Billy Williams, London-born cinematographer Billy Williams gained his first two Oscar nominations for the acclaimed “Women in Love” and “On Golden Pond”. His third nomination, which was successful, was for the epic “Gandhi”. He was President of the British Society of Cinematographers, and was awarded the Camera Image Festival’s Lifetime Achievement Award in 2000.

Listeners: Neil Binney

Neil Binney began working as a 'clapper boy' in 1946 on spin-off films from steam radio such as "Dick Barton". Between 1948-1950 he served as a Royal Air Force photographer. From 1950 he was a Technicolor assistant technician working on films such as John Ford's "Mogambo" (photographed by Freddie Young), Hitchcock's "The Man Who Knew Too Much" (Bob Burke), and Visconti's "Senso" (G.R. Aldo/B. Cracker). As a camera assistant he worked on "Mind Benders", "Billy Liar" and "This Sporting Life". Niel Binney became a camera operator in 1963 and worked with, among others, Jack Cardiff, Fred Tammes and Billy Williams. He was elected associate member of the British Society of Cinematographers in 1981 and his most recent credits include "A Fish Called Wanda" and "Fierce Creatures".

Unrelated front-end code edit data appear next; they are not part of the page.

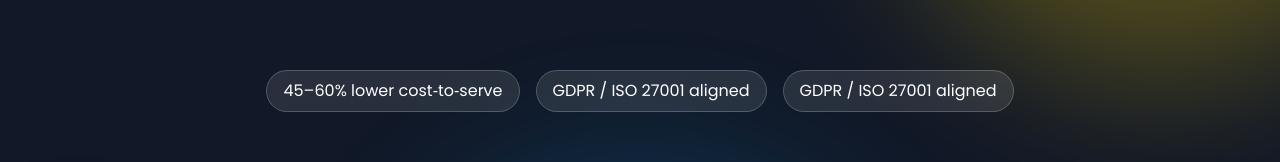
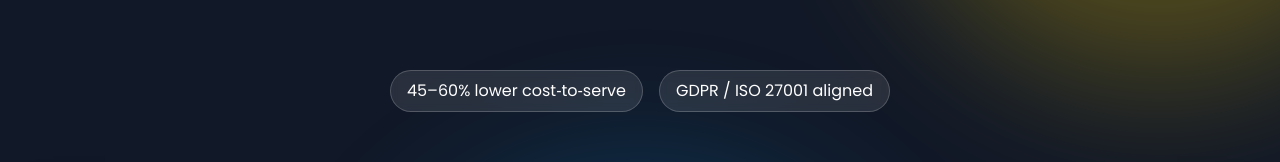
Before and after one commit to kwamevaughan/call-center-solutions-africa, a Next.js app: page /about-us in a window 1280 px wide. Shown: the part 314-476 px from the top of the page. Built offline with nearby package versions, Linux system fonts and the light colour scheme; no server answers.

Commit message:
fix: remove duplicate badge text in About component

```diff
--- a/src/features/about/components/AboutPage.tsx
+++ b/src/features/about/components/AboutPage.tsx
@@ -129,7 +129,6 @@ const About = () => {
                 <div className="hidden md:flex flex-wrap items-center justify-center gap-3 sm:gap-4 mt-4 sm:mt-6">
                   {[
                     "45–60% lower cost‑to‑serve",
-                    "GDPR / ISO 27001 aligned",
                     "GDPR / ISO 27001 aligned",
                   ].map((badge) => (
                     <div
```
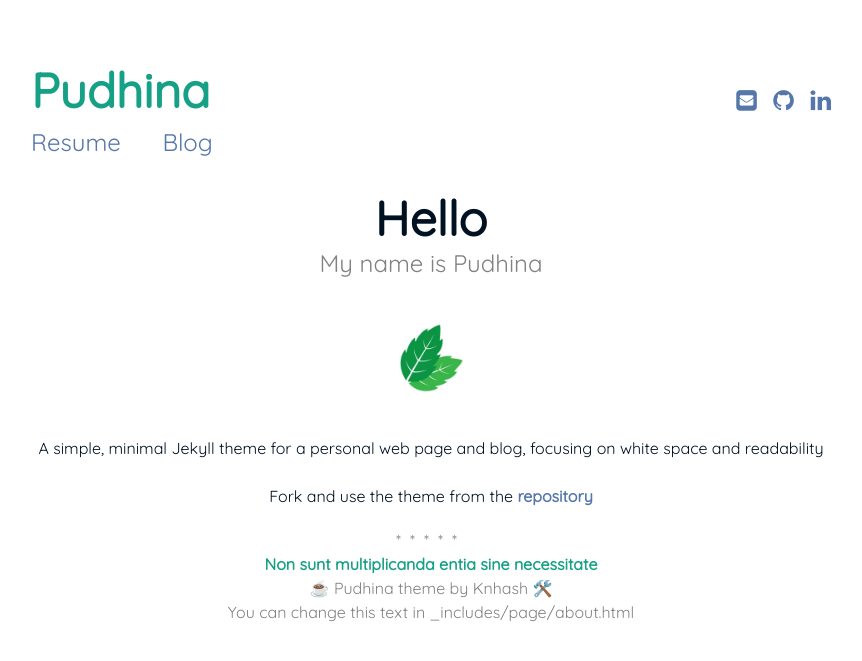
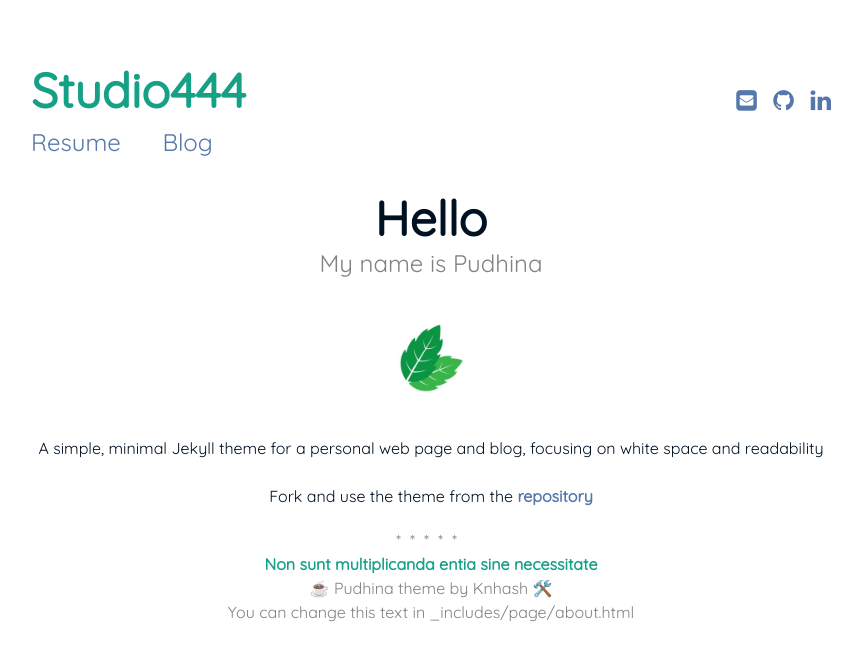
Before and after one commit to Studio444/studio444.github.io, a Jekyll site: the page built from index.md, in a window 1280 px wide. Shown: the top 661 px of the page, without its empty margins (209-1071 px from the left). Built offline with Jekyll 4.4.1, drawn with Linux system fonts in a browser that asks for light colours.

Commit message:
Update _config.yml

```diff
--- a/_config.yml
+++ b/_config.yml
@@ -1,9 +1,9 @@
 # Site settings
-title: Pudhina
+title: Studio444
 description: >
   A simple, minimal Jekyll theme for a personal web page and blog, focusing on white space and readability
 
-baseurl: "/Pudhina" # the subpath of your site, e.g. /blog/
+baseurl: "" # the subpath of your site, e.g. /blog/
 url: "https://studio444.github.io/" # the base hostname & protocol for your site
 
 author:
```
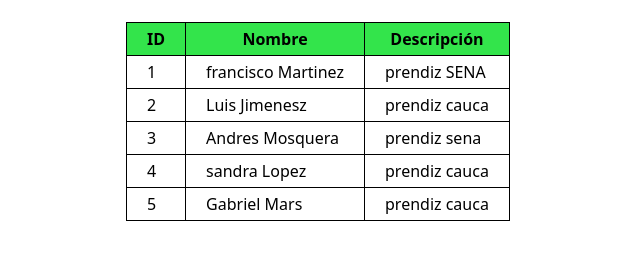
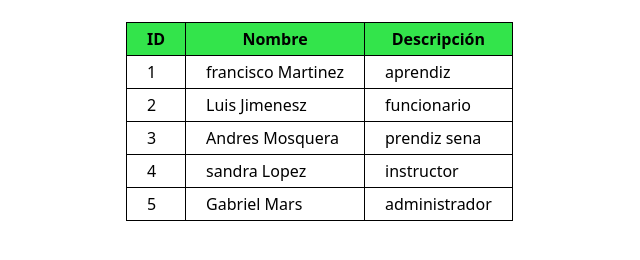
Before and after one commit to Onixdrew/tabla_React2, a React (Vite) app: page / in a window 1280 px wide. Shown: the part 174-434 px from the top of the page, without its empty margins (130-770 px from the left). Built offline with nearby package versions, Linux system fonts and the light colour scheme.

Commit message:
'actualizacion'

```diff
--- a/src/App.jsx
+++ b/src/App.jsx
@@ -14,13 +14,13 @@ function App() {
     {
       id: 1,
       nombre: "francisco Martinez ",
-      Descripción: "prendiz SENA",
+      Descripción: "aprendiz",
 
     },
     {
       id: 2,
       nombre: "Luis Jimenesz",
-      Descripción: "prendiz cauca",
+      Descripción: "funcionario",
 
     },
     {
@@ -31,13 +31,13 @@ function App() {
     {
       id: 4,
       nombre: "sandra Lopez",
-      Descripción: "prendiz cauca",
+      Descripción: "instructor",
 
     },
     {
       id: 5,
       nombre: "Gabriel Mars",
-      Descripción: "prendiz cauca",
+      Descripción: "administrador",
 
     },
   ];
```
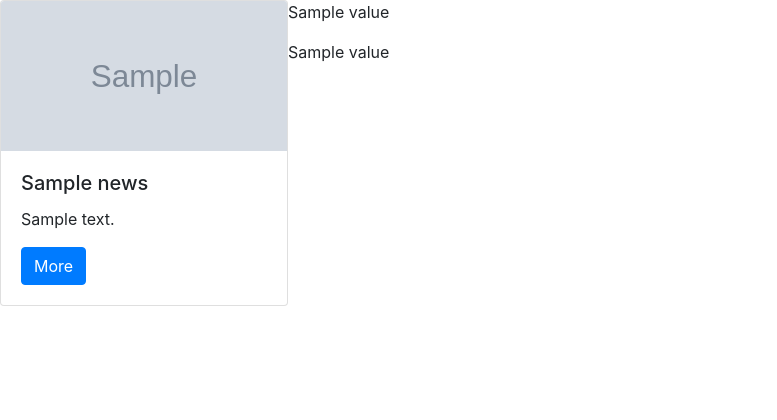
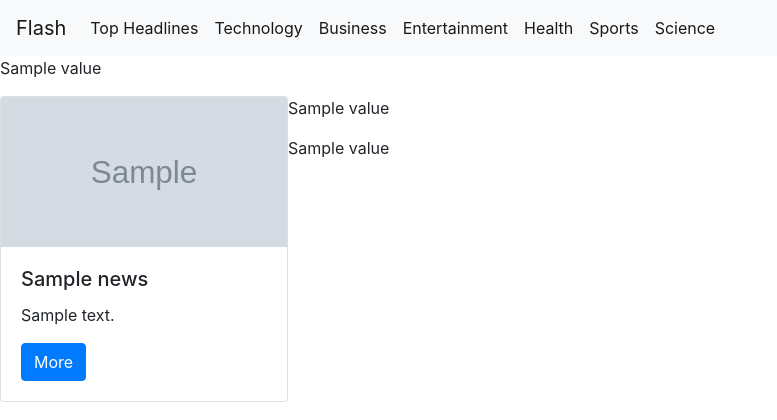
Before and after one commit to Shivansh2407/flash, a Django app: template newsapp/templates/index.html in a window 1280 px wide. Shown: the top 420 px of the page, without its empty margins (0-777 px from the left). Run offline with Django 3.2, Linux system fonts and the light colour scheme; the template is opened without the code that fills it: most values are stand-ins (such as "Sample title", 1, 10 or a date in 2020); grey boxes marked "Sample" are stand-in pictures; some libraries are stand-ins or nearby versions.

Commit message:
Navbar Added

```diff
--- a/newsapp/templates/index.html
+++ b/newsapp/templates/index.html
@@ -28,6 +28,39 @@
     <title>Flash | Pocket-Friendly News Partner</title>
   </head>
   <body>
+	<nav class="navbar navbar-expand-lg navbar-light bg-light">
+		<a class="navbar-brand" href="#">Flash</a>
+		<button class="navbar-toggler" type="button" data-toggle="collapse" data-target="#navbarSupportedContent" aria-controls="navbarSupportedContent" aria-expanded="false" aria-label="Toggle navigation">
+		  <span class="navbar-toggler-icon"></span>
+		</button>
+
+		<div class="collapse navbar-collapse" id="navbarSupportedContent">
+		  <ul class="navbar-nav mr-auto">
+			<li class="nav-item active">
+			  <a class="nav-link" href="#">Top Headlines<span class="sr-only">(current)</span></a>
+			</li>
+			<li class="nav-item active">
+			  <a class="nav-link" href="#">Technology<span class="sr-only">(current)</span></a>
+			</li>
+			<li class="nav-item active">
+			  <a class="nav-link" href="#">Business<span class="sr-only">(current)</span></a>
+			</li>
+			<li class="nav-item active">
+		      <a class="nav-link" href="#">Entertainment<span class="sr-only">(current)</span></a>
+			</li>
+			<li class="nav-item active">
+			  <a class="nav-link" href="#">Health<span class="sr-only">(current)</span></a>
+			</li>
+			<li class="nav-item active">
+			  <a class="nav-link" href="#">Sports<span class="sr-only">(current)</span></a>
+			</li>
+			<li class="nav-item active">
+			  <a class="nav-link" href="#">Science<span class="sr-only">(current)</span></a>
+			</li>
+		  </ul>
+		</div>
+	  </nav>
+	  {{ value|linebreaks }}
 	{% for news, desc, img, url in mylist %}
 	<div class="card" style="width: 18rem;">
 		<img class="card-img-top" src="{{ img }}" alt="Breaking News" height="150px" >
```
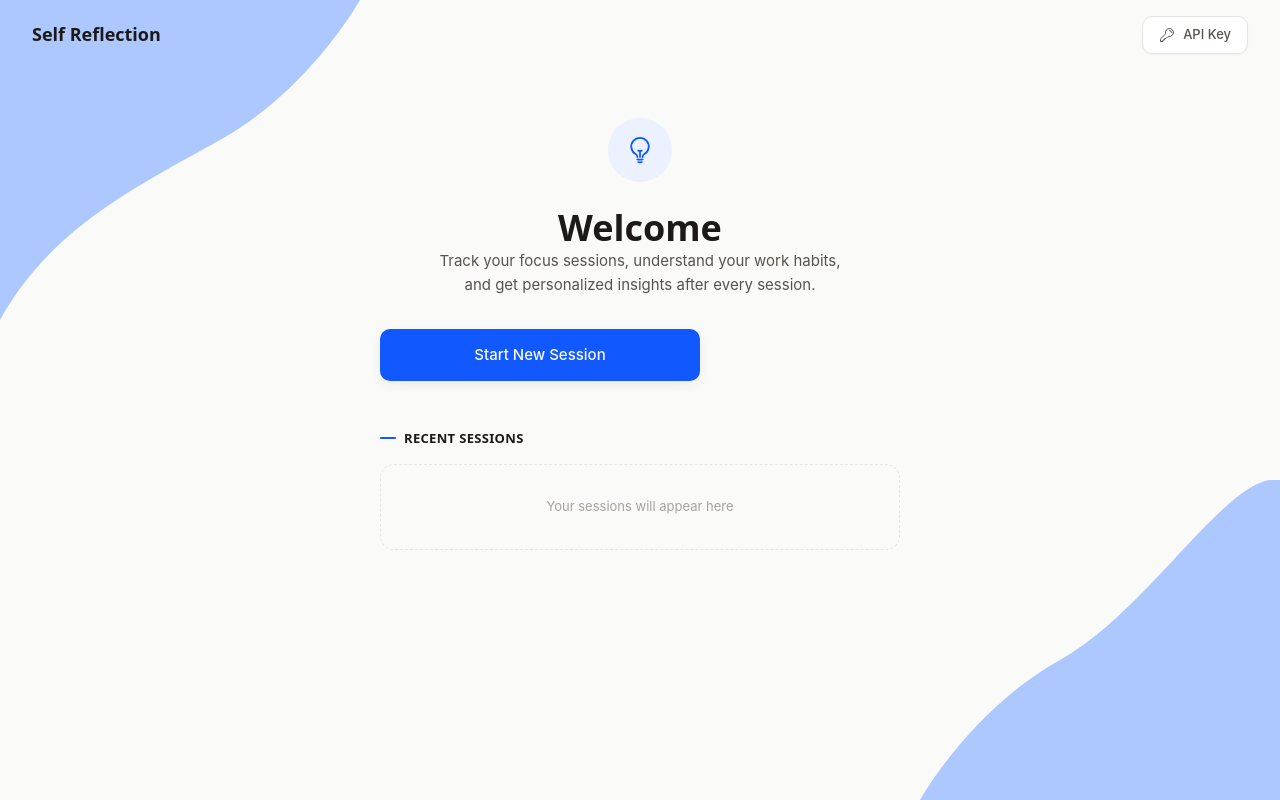
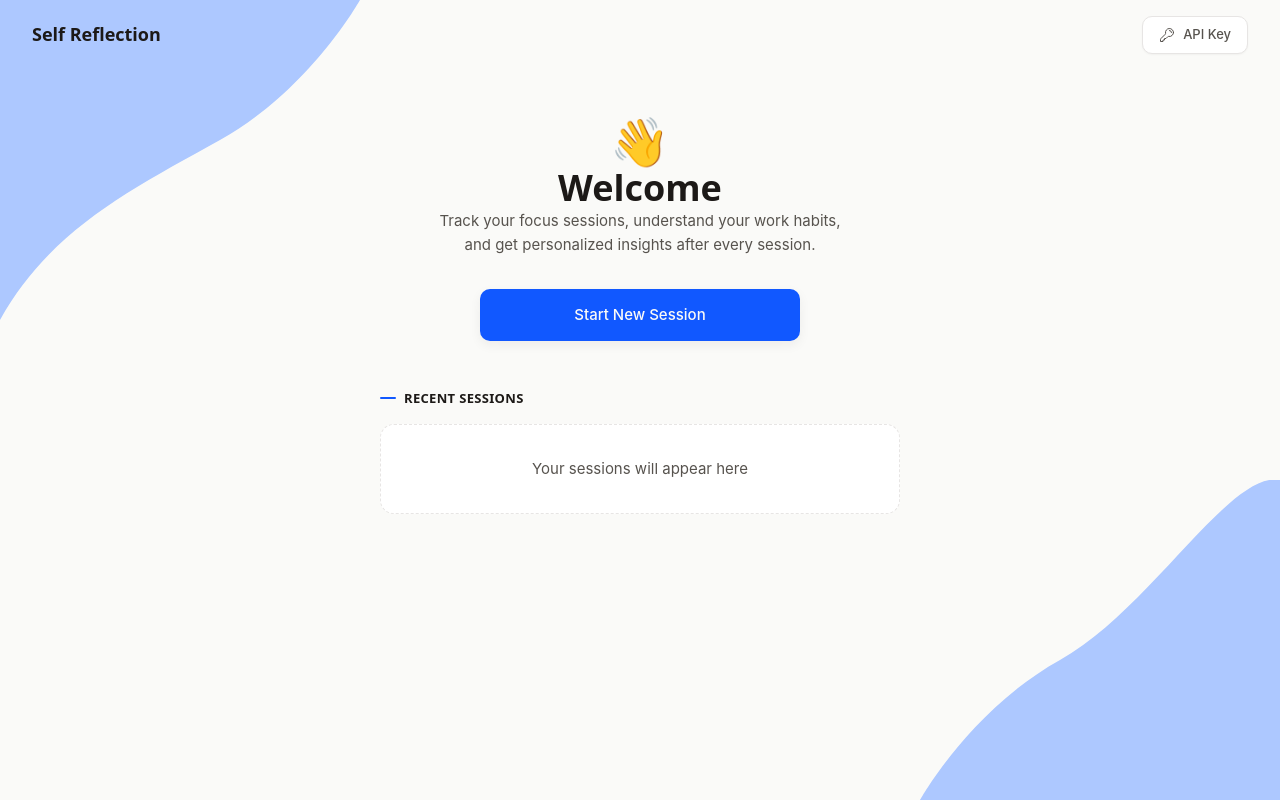
Before and after one commit to Imane-Idrissi/self-reflection-app, a React (Vite) app: page / in a window 1280 px wide. Built offline with nearby package versions, Linux system fonts and the light colour scheme.

Commit message:
fix: use waving hand emoji, center CTA button, and improve empty state visibility

```diff
--- a/src/renderer/screens/DashboardScreen.tsx
+++ b/src/renderer/screens/DashboardScreen.tsx
@@ -55,11 +55,7 @@ export default function DashboardScreen({
           <div className="text-center mb-2xl pt-md">
             {isNewUser ? (
               <>
-                <div className="mx-auto mb-lg flex h-16 w-16 items-center justify-center rounded-full bg-primary-50">
-                  <svg className="h-7 w-7 text-primary-500" fill="none" viewBox="0 0 24 24" strokeWidth={1.5} stroke="currentColor">
-                    <path strokeLinecap="round" strokeLinejoin="round" d="M12 18v-5.25m0 0a6.01 6.01 0 001.5-.189m-1.5.189a6.01 6.01 0 01-1.5-.189m3.75 7.478a12.06 12.06 0 01-4.5 0m3.75 2.383a14.406 14.406 0 01-3 0M14.25 18v-.192c0-.983.658-1.823 1.508-2.316a7.5 7.5 0 10-7.517 0c.85.493 1.509 1.333 1.509 2.316V18" />
-                  </svg>
-                </div>
+                <span className="mb-md text-[48px] leading-none" role="img" aria-label="Waving hand">👋</span>
                 <h2 className="font-heading text-display font-bold leading-[1.2] text-text-primary mb-sm">
                   Welcome
                 </h2>
@@ -76,7 +72,7 @@ export default function DashboardScreen({
 
             <button
               onClick={onStartSession}
-              className="mt-xl w-full max-w-[320px] flex items-center justify-center rounded-md bg-primary-500 px-xl py-[14px] text-body font-medium text-text-inverse shadow-md transition-all duration-[150ms] ease-out hover:bg-primary-600 hover:shadow-lg active:bg-primary-700"
+              className="mt-xl mx-auto w-full max-w-[320px] flex items-center justify-center rounded-md bg-primary-500 px-xl py-[14px] text-body font-medium text-text-inverse shadow-md transition-all duration-[150ms] ease-out hover:bg-primary-600 hover:shadow-lg active:bg-primary-700"
             >
               Start New Session
             </button>
@@ -98,8 +94,8 @@ export default function DashboardScreen({
             )}
 
             {!loading && sessions.length === 0 && (
-              <div className="rounded-lg border border-dashed border-border px-lg py-xl text-center">
-                <p className="text-small leading-[1.5] text-text-tertiary">
+              <div className="rounded-lg border border-dashed border-border bg-bg-elevated px-lg py-xl text-center">
+                <p className="text-body leading-[1.6] text-text-secondary">
                   Your sessions will appear here
                 </p>
               </div>
```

Duration: 1 minute, 47 seconds

Date story recorded: September 2003

Date story went live: 24 January 2008